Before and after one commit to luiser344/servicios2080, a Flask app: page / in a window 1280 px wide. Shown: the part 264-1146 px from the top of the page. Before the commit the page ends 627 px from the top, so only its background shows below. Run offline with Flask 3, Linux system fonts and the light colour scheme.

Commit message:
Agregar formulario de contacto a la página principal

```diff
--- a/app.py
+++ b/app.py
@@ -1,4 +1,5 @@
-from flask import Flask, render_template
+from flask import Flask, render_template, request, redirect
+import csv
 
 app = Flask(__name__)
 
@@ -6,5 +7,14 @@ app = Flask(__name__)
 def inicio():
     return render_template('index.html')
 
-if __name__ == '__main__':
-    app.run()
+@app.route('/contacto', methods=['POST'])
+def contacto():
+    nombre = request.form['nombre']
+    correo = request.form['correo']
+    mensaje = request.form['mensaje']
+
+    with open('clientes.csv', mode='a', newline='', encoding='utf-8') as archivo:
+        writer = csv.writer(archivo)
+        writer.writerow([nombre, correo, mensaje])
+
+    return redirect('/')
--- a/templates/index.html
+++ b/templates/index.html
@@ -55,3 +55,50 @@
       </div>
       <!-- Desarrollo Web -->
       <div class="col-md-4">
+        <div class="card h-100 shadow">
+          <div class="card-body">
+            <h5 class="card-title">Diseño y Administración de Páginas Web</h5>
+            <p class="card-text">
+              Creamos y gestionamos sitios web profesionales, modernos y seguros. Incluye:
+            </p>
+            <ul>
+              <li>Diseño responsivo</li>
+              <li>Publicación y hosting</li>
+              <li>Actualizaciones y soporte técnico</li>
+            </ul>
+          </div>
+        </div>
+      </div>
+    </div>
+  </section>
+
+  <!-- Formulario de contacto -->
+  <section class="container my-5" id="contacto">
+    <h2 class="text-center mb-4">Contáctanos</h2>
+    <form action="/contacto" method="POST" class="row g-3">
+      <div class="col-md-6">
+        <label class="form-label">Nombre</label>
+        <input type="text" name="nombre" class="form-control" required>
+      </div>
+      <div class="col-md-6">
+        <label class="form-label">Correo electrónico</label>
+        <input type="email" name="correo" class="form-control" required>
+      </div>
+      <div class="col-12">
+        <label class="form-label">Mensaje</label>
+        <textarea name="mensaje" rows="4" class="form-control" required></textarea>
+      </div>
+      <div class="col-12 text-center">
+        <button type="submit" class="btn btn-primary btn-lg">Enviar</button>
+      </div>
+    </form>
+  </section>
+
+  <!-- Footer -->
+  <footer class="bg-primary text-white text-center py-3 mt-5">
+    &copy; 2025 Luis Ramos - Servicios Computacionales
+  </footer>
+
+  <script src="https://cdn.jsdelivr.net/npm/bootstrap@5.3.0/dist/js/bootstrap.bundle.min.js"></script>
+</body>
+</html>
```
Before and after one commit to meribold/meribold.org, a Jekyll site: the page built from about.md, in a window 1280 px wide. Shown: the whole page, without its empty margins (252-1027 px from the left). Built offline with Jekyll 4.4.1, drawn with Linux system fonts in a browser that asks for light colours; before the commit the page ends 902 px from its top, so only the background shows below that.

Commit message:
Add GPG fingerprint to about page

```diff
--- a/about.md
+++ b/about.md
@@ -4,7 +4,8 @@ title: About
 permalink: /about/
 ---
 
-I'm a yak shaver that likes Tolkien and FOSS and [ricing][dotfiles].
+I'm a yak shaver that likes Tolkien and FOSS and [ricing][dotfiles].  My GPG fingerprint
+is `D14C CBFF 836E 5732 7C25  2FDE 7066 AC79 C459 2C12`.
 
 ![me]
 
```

————————

- What this task involves
Output all of the material, please, exactly as it stands.

- Solved problem
Before and after one commit to luiser344/servicios2080, a Flask app: page / in a window 1280 px wide. Shown: the part 264-1146 px from the top of the page. Before the commit the page ends 627 px from the top, so only its background shows below. Run offline with Flask 3, Linux system fonts and the light colour scheme.

Commit message:
Agregar formulario de contacto a la página principal

```diff
--- a/app.py
+++ b/app.py
@@ -1,4 +1,5 @@
-from flask import Flask, render_template
+from flask import Flask, render_template, request, redirect
+import csv
 
 app = Flask(__name__)
 
@@ -6,5 +7,14 @@ app = Flask(__name__)
 def inicio():
     return render_template('index.html')
 
-if __name__ == '__main__':
-    app.run()
+@app.route('/contacto', methods=['POST'])
+def contacto():
+    nombre = request.form['nombre']
+    correo = request.form['correo']
+    mensaje = request.form['mensaje']
+
+    with open('clientes.csv', mode='a', newline='', encoding='utf-8') as archivo:
+        writer = csv.writer(archivo)
+        writer.writerow([nombre, correo, mensaje])
+
+    return redirect('/')
--- a/templates/index.html
+++ b/templates/index.html
@@ -55,3 +55,50 @@
       </div>
       <!-- Desarrollo Web -->
       <div class="col-md-4">
+        <div class="card h-100 shadow">
+          <div class="card-body">
+            <h5 class="card-title">Diseño y Administración de Páginas Web</h5>
+            <p class="card-text">
+              Creamos y gestionamos sitios web profesionales, modernos y seguros. Incluye:
+            </p>
+            <ul>
+              <li>Diseño responsivo</li>
+              <li>Publicación y hosting</li>
+              <li>Actualizaciones y soporte técnico</li>
+            </ul>
+          </div>
+        </div>
+      </div>
+    </div>
+  </section>
+
+  <!-- Formulario de contacto -->
+  <section class="container my-5" id="contacto">
+    <h2 class="text-center mb-4">Contáctanos</h2>
+    <form action="/contacto" method="POST" class="row g-3">
+      <div class="col-md-6">
+        <label class="form-label">Nombre</label>
+        <input type="text" name="nombre" class="form-control" required>
+      </div>
+      <div class="col-md-6">
+        <label class="form-label">Correo electrónico</label>
+        <input type="email" name="correo" class="form-control" required>
+      </div>
+      <div class="col-12">
+        <label class="form-label">Mensaje</label>
+        <textarea name="mensaje" rows="4" class="form-control" required></textarea>
+      </div>
+      <div class="col-12 text-center">
+        <button type="submit" class="btn btn-primary btn-lg">Enviar</button>
+      </div>
+    </form>
+  </section>
+
+  <!-- Footer -->
+  <footer class="bg-primary text-white text-center py-3 mt-5">
+    &copy; 2025 Luis Ramos - Servicios Computacionales
+  </footer>
+
+  <script src="https://cdn.jsdelivr.net/npm/bootstrap@5.3.0/dist/js/bootstrap.bundle.min.js"></script>
+</body>
+</html>
```
Before and after one commit to meribold/meribold.org, a Jekyll site: the page built from about.md, in a window 1280 px wide. Shown: the whole page, without its empty margins (252-1027 px from the left). Built offline with Jekyll 4.4.1, drawn with Linux system fonts in a browser that asks for light colours; before the commit the page ends 902 px from its top, so only the background shows below that.

Commit message:
Add GPG fingerprint to about page

```diff
--- a/about.md
+++ b/about.md
@@ -4,7 +4,8 @@ title: About
 permalink: /about/
 ---
 
-I'm a yak shaver that likes Tolkien and FOSS and [ricing][dotfiles].
+I'm a yak shaver that likes Tolkien and FOSS and [ricing][dotfiles].  My GPG fingerprint
+is `D14C CBFF 836E 5732 7C25  2FDE 7066 AC79 C459 2C12`.
 
 ![me]
 
```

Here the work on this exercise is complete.